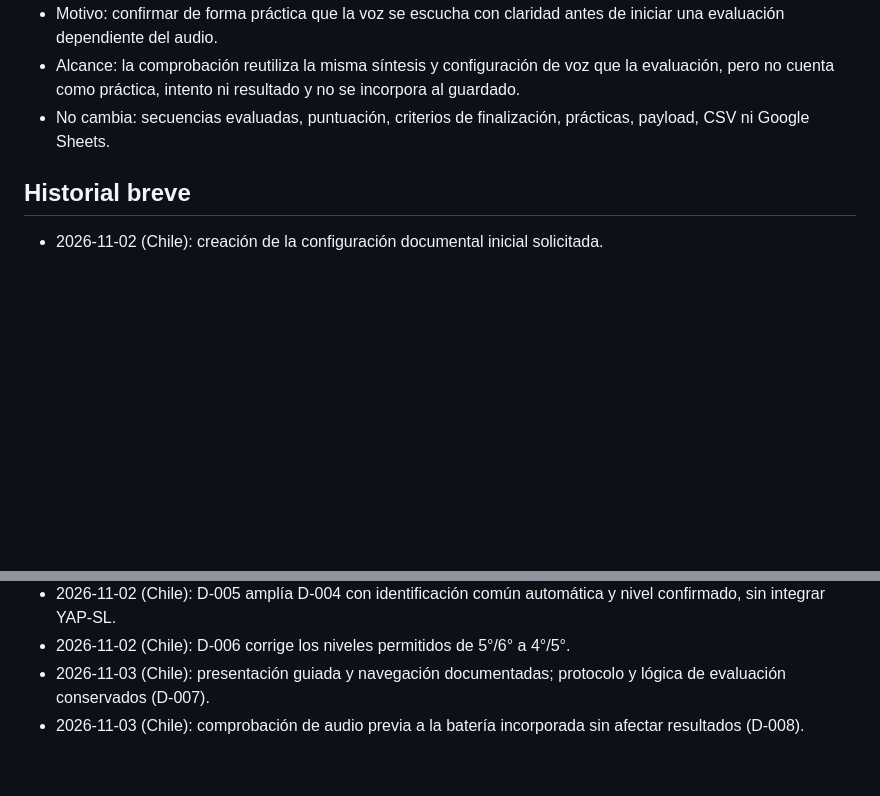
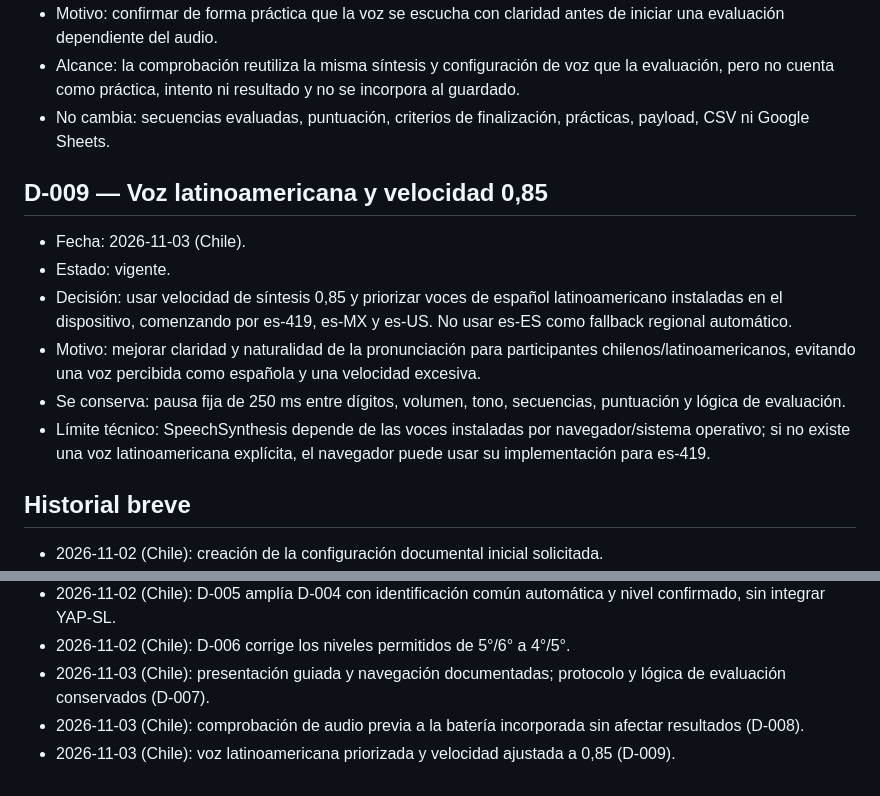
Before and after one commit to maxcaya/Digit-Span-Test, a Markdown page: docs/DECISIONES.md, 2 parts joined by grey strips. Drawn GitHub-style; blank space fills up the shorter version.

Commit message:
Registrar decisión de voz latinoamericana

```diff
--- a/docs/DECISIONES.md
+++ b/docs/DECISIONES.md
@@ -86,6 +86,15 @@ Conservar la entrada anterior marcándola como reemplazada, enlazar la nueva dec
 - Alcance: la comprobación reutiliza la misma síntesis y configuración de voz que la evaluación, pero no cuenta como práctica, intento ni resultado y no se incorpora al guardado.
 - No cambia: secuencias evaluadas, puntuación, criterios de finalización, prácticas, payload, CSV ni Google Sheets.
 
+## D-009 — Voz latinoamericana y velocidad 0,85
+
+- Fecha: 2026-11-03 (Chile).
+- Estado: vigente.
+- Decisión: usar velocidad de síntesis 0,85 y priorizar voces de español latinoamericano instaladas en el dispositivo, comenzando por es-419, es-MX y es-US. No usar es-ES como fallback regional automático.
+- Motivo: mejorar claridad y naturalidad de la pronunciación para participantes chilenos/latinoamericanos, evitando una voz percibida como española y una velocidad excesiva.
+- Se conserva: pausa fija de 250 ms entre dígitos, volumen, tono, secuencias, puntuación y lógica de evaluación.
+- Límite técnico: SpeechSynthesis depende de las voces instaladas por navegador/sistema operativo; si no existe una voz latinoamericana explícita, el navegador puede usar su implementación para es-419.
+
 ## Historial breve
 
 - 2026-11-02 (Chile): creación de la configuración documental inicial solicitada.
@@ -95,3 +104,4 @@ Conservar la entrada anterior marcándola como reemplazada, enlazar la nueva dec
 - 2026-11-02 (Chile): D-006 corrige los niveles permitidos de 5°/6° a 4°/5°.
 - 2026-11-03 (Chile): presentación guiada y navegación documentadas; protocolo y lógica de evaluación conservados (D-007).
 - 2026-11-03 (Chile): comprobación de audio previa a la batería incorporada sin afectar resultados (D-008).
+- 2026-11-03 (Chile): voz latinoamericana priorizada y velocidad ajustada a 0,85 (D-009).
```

◇ ◇ ◇ ◇

Retype the entire listing exactly as it appears, dropping only the pictures.

- Solution for this exercise
Before and after one commit to maxcaya/Digit-Span-Test, a Markdown page: docs/DECISIONES.md, 2 parts joined by grey strips. Drawn GitHub-style; blank space fills up the shorter version.

Commit message:
Registrar decisión de voz latinoamericana

```diff
--- a/docs/DECISIONES.md
+++ b/docs/DECISIONES.md
@@ -86,6 +86,15 @@ Conservar la entrada anterior marcándola como reemplazada, enlazar la nueva dec
 - Alcance: la comprobación reutiliza la misma síntesis y configuración de voz que la evaluación, pero no cuenta como práctica, intento ni resultado y no se incorpora al guardado.
 - No cambia: secuencias evaluadas, puntuación, criterios de finalización, prácticas, payload, CSV ni Google Sheets.
 
+## D-009 — Voz latinoamericana y velocidad 0,85
+
+- Fecha: 2026-11-03 (Chile).
+- Estado: vigente.
+- Decisión: usar velocidad de síntesis 0,85 y priorizar voces de español latinoamericano instaladas en el dispositivo, comenzando por es-419, es-MX y es-US. No usar es-ES como fallback regional automático.
+- Motivo: mejorar claridad y naturalidad de la pronunciación para participantes chilenos/latinoamericanos, evitando una voz percibida como española y una velocidad excesiva.
+- Se conserva: pausa fija de 250 ms entre dígitos, volumen, tono, secuencias, puntuación y lógica de evaluación.
+- Límite técnico: SpeechSynthesis depende de las voces instaladas por navegador/sistema operativo; si no existe una voz latinoamericana explícita, el navegador puede usar su implementación para es-419.
+
 ## Historial breve
 
 - 2026-11-02 (Chile): creación de la configuración documental inicial solicitada.
@@ -95,3 +104,4 @@ Conservar la entrada anterior marcándola como reemplazada, enlazar la nueva dec
 - 2026-11-02 (Chile): D-006 corrige los niveles permitidos de 5°/6° a 4°/5°.
 - 2026-11-03 (Chile): presentación guiada y navegación documentadas; protocolo y lógica de evaluación conservados (D-007).
 - 2026-11-03 (Chile): comprobación de audio previa a la batería incorporada sin afectar resultados (D-008).
+- 2026-11-03 (Chile): voz latinoamericana priorizada y velocidad ajustada a 0,85 (D-009).
```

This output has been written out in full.